> properties of entities in nature that God does, the descriptive laws that
> we derive by our own investigations, and the sort of design that we humans
> do.
> God designs the very rules by which things function. Science is an
> enterprise that seeks to discover the laws by which entities in nature
> function. But the laws we discover are at best approximations that will be
> superseded by the results of later investigations. Sometimes, as in the
> case of Newtonian mechanics, the earlier laws are first-order
> approximations of later discoveries. In other cases -- phlogiston theory,
> N-rays, etc., they are just plain wrong. So our efforts as scientists
> should be viewed with considerable caution if our objective is to learn
> about how God designs things -- more is yet to be learned. Better to go to
> sources where He speaks plainly -- the Scriptures -- and better to listen
> to the Holy Spirit's illumination of the Scriptures. And when we do that
> we ought to be striving to understand what God chooses to tell us rather
> than trying to see what other issues that are of interest to us we can
> stretch it to apply to. Our methods of design as human beings are quite
> different from God's, if for no other reason than that our designs are
> simply rearrangements and applications of what God has already designed.

Yes, & we can go further if we pay attention to what Scripture
tells us about God's purpose for creation, the Incarnation of the Word
(Eph.1:10). That suggests that a rationally ordered universe and the
evolution of intelligent life are parts of God's design leading to the
accomplishment of that ultimate purpose. OTOH, there is no reason to
insist that the intelligent life which would evolve & in which the
Incarnation would occur would be on our particular planet, or that it be
bipedal &c. So the development of terrestrial _homo sapiens_ need not
be seen as essential to God's purpose.
& of course this provides no independent ID argument for God
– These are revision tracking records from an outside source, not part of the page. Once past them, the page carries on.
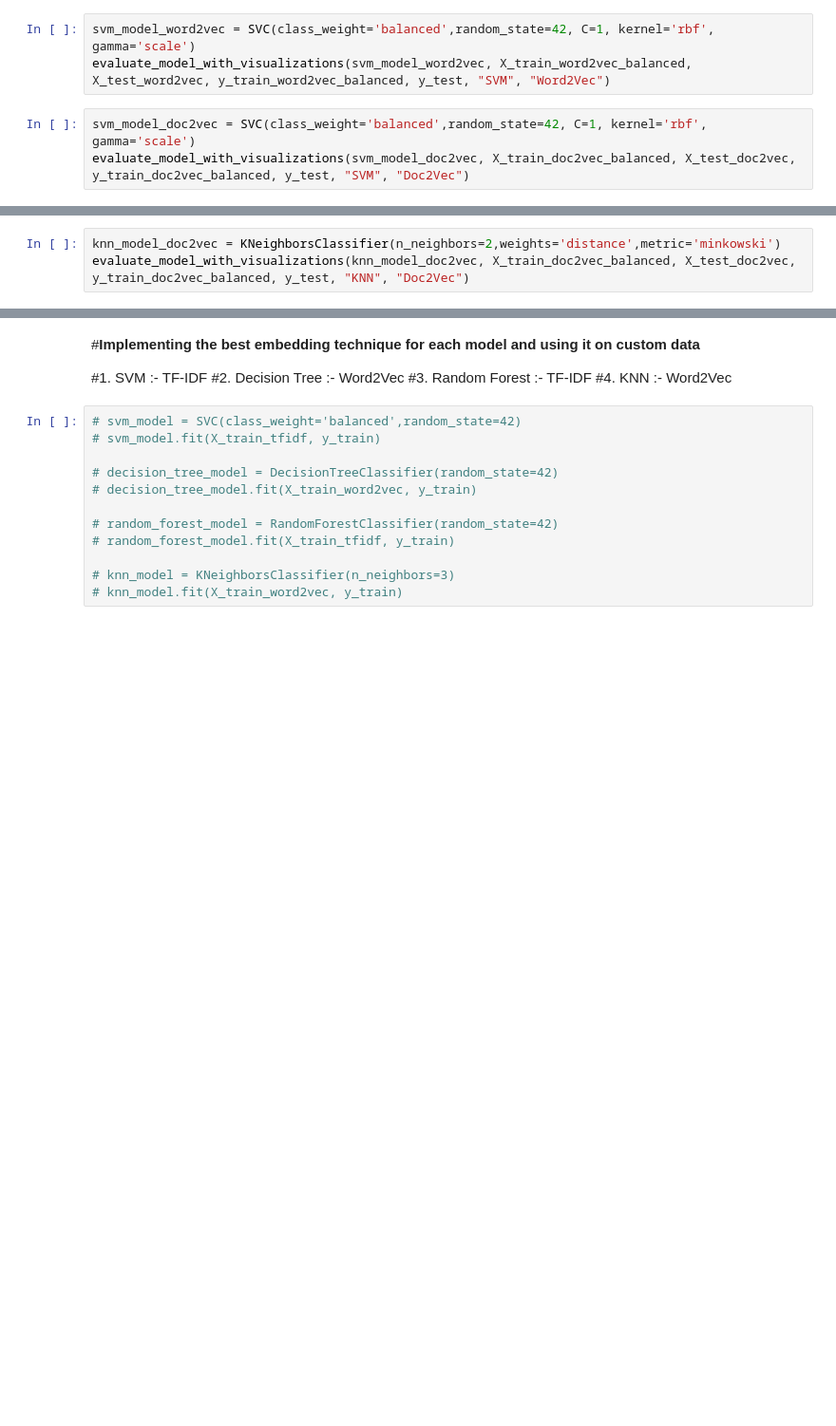
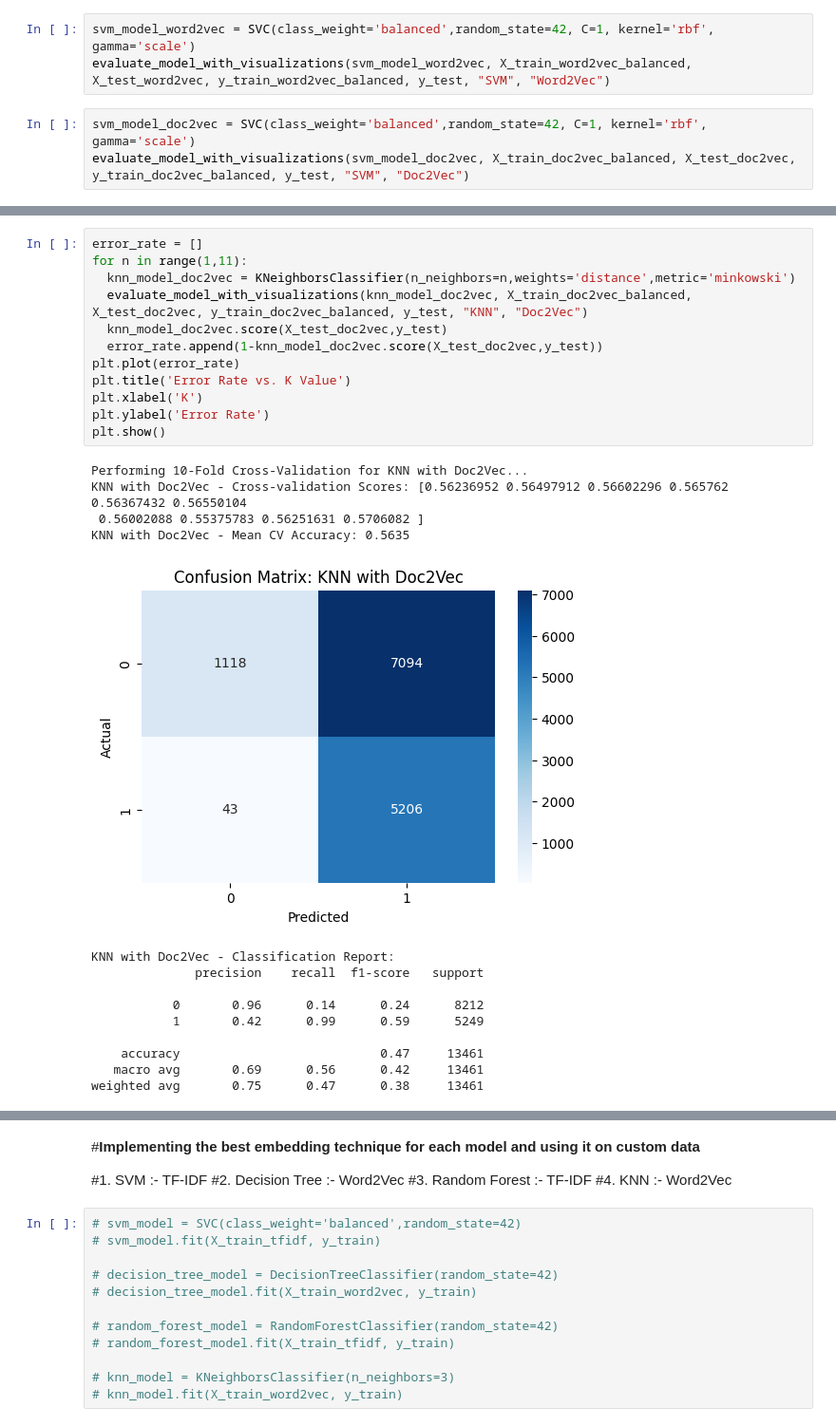
Before and after one commit to ChapelFob80930/AI-Generated-Text-Detector, a Jupyter notebook: AITextTest2.ipynb, the cells around one changed output, grey strips where cells are left out. Shown at 95% size. Cells and saved outputs as stored; diff of their text form; blank space fills up the shorter version.

```diff
--- a/AITextTest2.ipynb
+++ b/AITextTest2.ipynb
@@ -438,3 +581,0 @@ evaluate_model_with_visualizations(knn_model_word2vec, X_train_word2vec_balanced
-# %%
-knn_model_doc2vec = KNeighborsClassifier(n_neighbors=2,weights='distance',metric='minkowski')
-evaluate_model_with_visualizations(knn_model_doc2vec, X_train_doc2vec_balanced, X_test_doc2vec, y_train_doc2vec_balanced, y_test, "KNN", "Doc2Vec")
@@ -440,0 +638,27 @@ evaluate_model_with_visualizations(knn_model_doc2vec, X_train_doc2vec_balanced,
+# %%
+error_rate = []
+for n in range(1,11):
+  knn_model_doc2vec = KNeighborsClassifier(n_neighbors=n,weights='distance',metric='minkowski')
+  evaluate_model_with_visualizations(knn_model_doc2vec, X_train_doc2vec_balanced, X_test_doc2vec, y_train_doc2vec_balanced, y_test, "KNN", "Doc2Vec")
+  knn_model_doc2vec.score(X_test_doc2vec,y_test)
+  error_rate.append(1-knn_model_doc2vec.score(X_test_doc2vec,y_test))
+plt.plot(error_rate)
+plt.title('Error Rate vs. K Value')
+plt.xlabel('K')
+plt.ylabel('Error Rate')
+plt.show()
+# %% [output]
+Performing 10-Fold Cross-Validation for KNN with Doc2Vec...
+KNN with Doc2Vec - Cross-validation Scores: [0.56236952 0.56497912 0.56602296 0.565762   0.56367432 0.56550104
+ 0.56002088 0.55375783 0.56251631 0.5706082 ]
+KNN with Doc2Vec - Mean CV Accuracy: 0.5635
+[figure, added]
+KNN with Doc2Vec - Classification Report:
+              precision    recall  f1-score   support
+
+           0       0.96      0.14      0.24      8212
+           1       0.42      0.99      0.59      5249
+
+    accuracy                           0.47     13461
+   macro avg       0.69      0.56      0.42     13461
+weighted avg       0.75      0.47      0.38     13461
```
Also changed, not shown: parts of 33 cells of this notebook.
because it _starts_ from belief in the God revealed in Christ.
Anthropic Principle & design arguments are quite different - & more
honest - if explicitly set within that context.
George L. Murphy